Maria Voles Ferguson, VP for Policy at the Alliance for Excellent Education, stopped by EdReformer’s Blog on the Spot at the Excellence in Action National Summit.  Below is one issue on the top of her mind.

You have remarked that boys face unique challenges in school.  What are they?

I am sure my perspective on the challenges boys face in the public system is not a universal truth, but anyone who has both a male and female child knows that they develop differently and respond differently to instruction and expectations. In our high performing school district, the expectations for organization, attention, and self-direction seem wildly unrealistic, especially for young boys who tend to be very physical, very fidgety, and not terribly focused on organizing themselves. There is plenty of brain research that shows the timeline for when these abilities — what is referred to in schools as “executive function” —  develop in kids is not in sync with the expectations of most high-performing schools. Also, the drill-and-kill worksheets we see so much of these days and the limited physical activity kids get before, during, and after school really impacts the boys. Something is wrong when you have five boys in a class of 30 kids on medication for ADD or ADHD.

What are some of the solutions that you see for this challenge?

There are some public schools that make changes within their schools to help accommodate the needs of boys. Our school reinstated PE for a full five days a week and added additional recess time. They also offer special sessions where students (mostly boys!) struggling with the organizational requirements of their work can get additional help and support.

What else do you see being done to meet this challenge?

The drive to meet rigorous and narrow accountability measures (and the classroom environment that creates…static, solitary, boring!) is a much bigger problem. The state-led common standards movement (now 43 states strong) represents a major step in the right direction. The next generation assessments currently being developed for states to measure progress based on these standards should also help. These assessments will allow teachers to assess and measure student progress in a much more expanded and nuanced way.
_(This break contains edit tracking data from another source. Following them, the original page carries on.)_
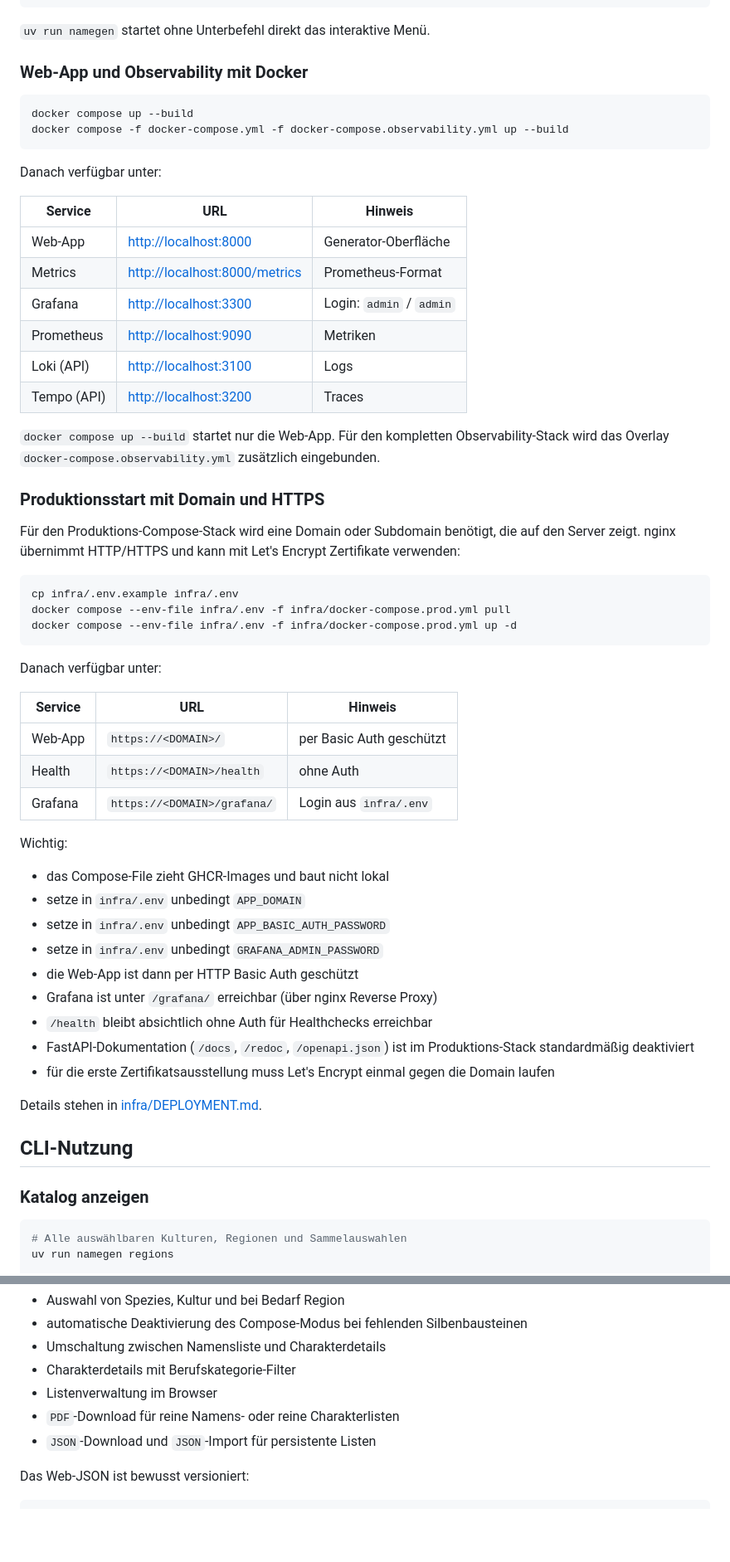
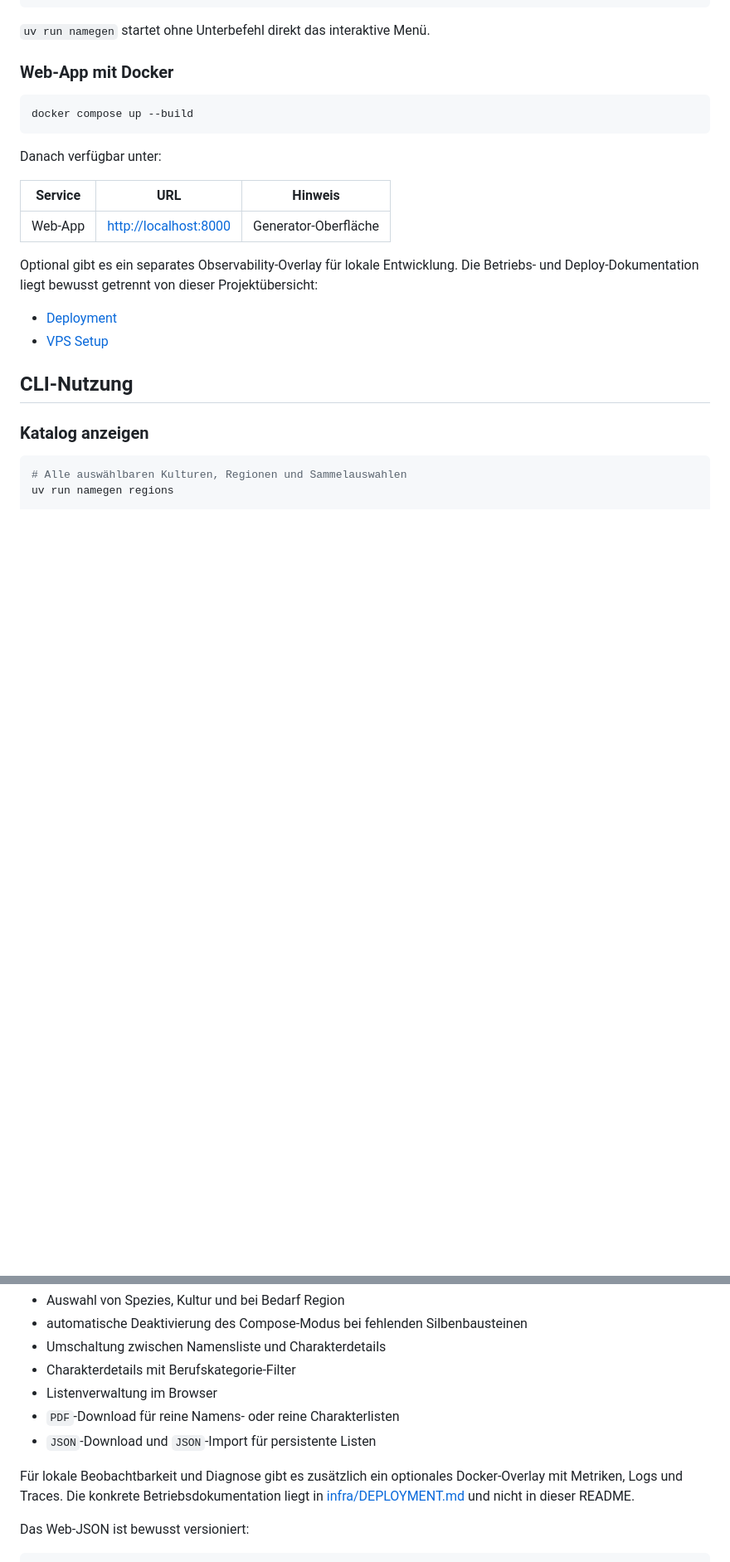
Before and after one commit to cmdhertel/Aventurische-Namensschmiede, a Markdown page: README.md, 2 parts joined by grey strips. Shown at 83% size. Rendered like a GitHub page; blank space fills up the shorter version.

Commit message:
docs: reduce public infra detail in readme

````diff
--- a/README.md
+++ b/README.md
@@ -44,11 +43,10 @@ uv run namegen
 
 `uv run namegen` startet ohne Unterbefehl direkt das interaktive Menü.
 
-### Web-App und Observability mit Docker
+### Web-App mit Docker
 
 ```bash
 docker compose up --build
-docker compose -f docker-compose.yml -f docker-compose.observability.yml up --build
 ```
 
 Danach verfügbar unter:
@@ -56,49 +54,13 @@ Danach verfügbar unter:
 | Service | URL | Hinweis |
 |---|---|---|
 | Web-App | <http://localhost:8000> | Generator-Oberfläche |
-| Metrics | <http://localhost:8000/metrics> | Prometheus-Format |
-| Grafana | <http://localhost:3300> | Login: `admin` / `admin` |
-| Prometheus | <http://localhost:9090> | Metriken |
-| Loki (API) | <http://localhost:3100> | Logs |
-| Tempo (API) | <http://localhost:3200> | Traces |
 
-`docker compose up --build` startet nur die Web-App. Für den kompletten
-Observability-Stack wird das Overlay `docker-compose.observability.yml`
-zusätzlich eingebunden.
+Optional gibt es ein separates Observability-Overlay für lokale Entwicklung.
+Die Betriebs- und Deploy-Dokumentation liegt bewusst getrennt von dieser
+Projektübersicht:
 
-### Produktionsstart mit Domain und HTTPS
-
-Für den Produktions-Compose-Stack wird eine Domain oder Subdomain benötigt, die
-auf den Server zeigt. nginx übernimmt HTTP/HTTPS und kann mit Let's Encrypt
-Zertifikate verwenden:
-
-```bash
-cp infra/.env.example infra/.env
-docker compose --env-file infra/.env -f infra/docker-compose.prod.yml pull
-docker compose --env-file infra/.env -f infra/docker-compose.prod.yml up -d
-```
-
-Danach verfügbar unter:
-
-| Service | URL | Hinweis |
-|---|---|---|
-| Web-App | `https://<DOMAIN>/` | per Basic Auth geschützt |
-| Health | `https://<DOMAIN>/health` | ohne Auth |
-| Grafana | `https://<DOMAIN>/grafana/` | Login aus `infra/.env` |
-
-Wichtig:
-
-- das Compose-File zieht GHCR-Images und baut nicht lokal
-- setze in `infra/.env` unbedingt `APP_DOMAIN`
-- setze in `infra/.env` unbedingt `APP_BASIC_AUTH_PASSWORD`
-- setze in `infra/.env` unbedingt `GRAFANA_ADMIN_PASSWORD`
-- die Web-App ist dann per HTTP Basic Auth geschützt
-- Grafana ist unter `/grafana/` erreichbar (über nginx Reverse Proxy)
-- `/health` bleibt absichtlich ohne Auth für Healthchecks erreichbar
-- FastAPI-Dokumentation (`/docs`, `/redoc`, `/openapi.json`) ist im Produktions-Stack standardmäßig deaktiviert
-- für die erste Zertifikatsausstellung muss Let's Encrypt einmal gegen die Domain laufen
-
-Details stehen in [infra/DEPLOYMENT.md](infra/DEPLOYMENT.md).
+- [Deployment](infra/DEPLOYMENT.md)
+- [VPS Setup](infra/VPS_SETUP.md)
 
 ## CLI-Nutzung
 
@@ -162,6 +124,11 @@ Die Web-Oberfläche ist eine HTMX-basierte Single-Page-Ansicht. Sie bietet:
 - Listenverwaltung im Browser
 - `PDF`-Download für reine Namens- oder reine Charakterlisten
 - `JSON`-Download und `JSON`-Import für persistente Listen
+
+Für lokale Beobachtbarkeit und Diagnose gibt es zusätzlich ein optionales
+Docker-Overlay mit Metriken, Logs und Traces. Die konkrete Betriebsdokumentation
+liegt in [infra/DEPLOYMENT.md](infra/DEPLOYMENT.md) und nicht in dieser
+README.
 
 Das Web-JSON ist bewusst versioniert:
 
````
Also changed, not shown: other parts of README.md (+5 -29 lines).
These changes might help create classrooms that allow all kids (even squirmy disorganized boys) to learn, grow, and succeed in ways that research (and common sense) tells us are appropriate for their age and gender.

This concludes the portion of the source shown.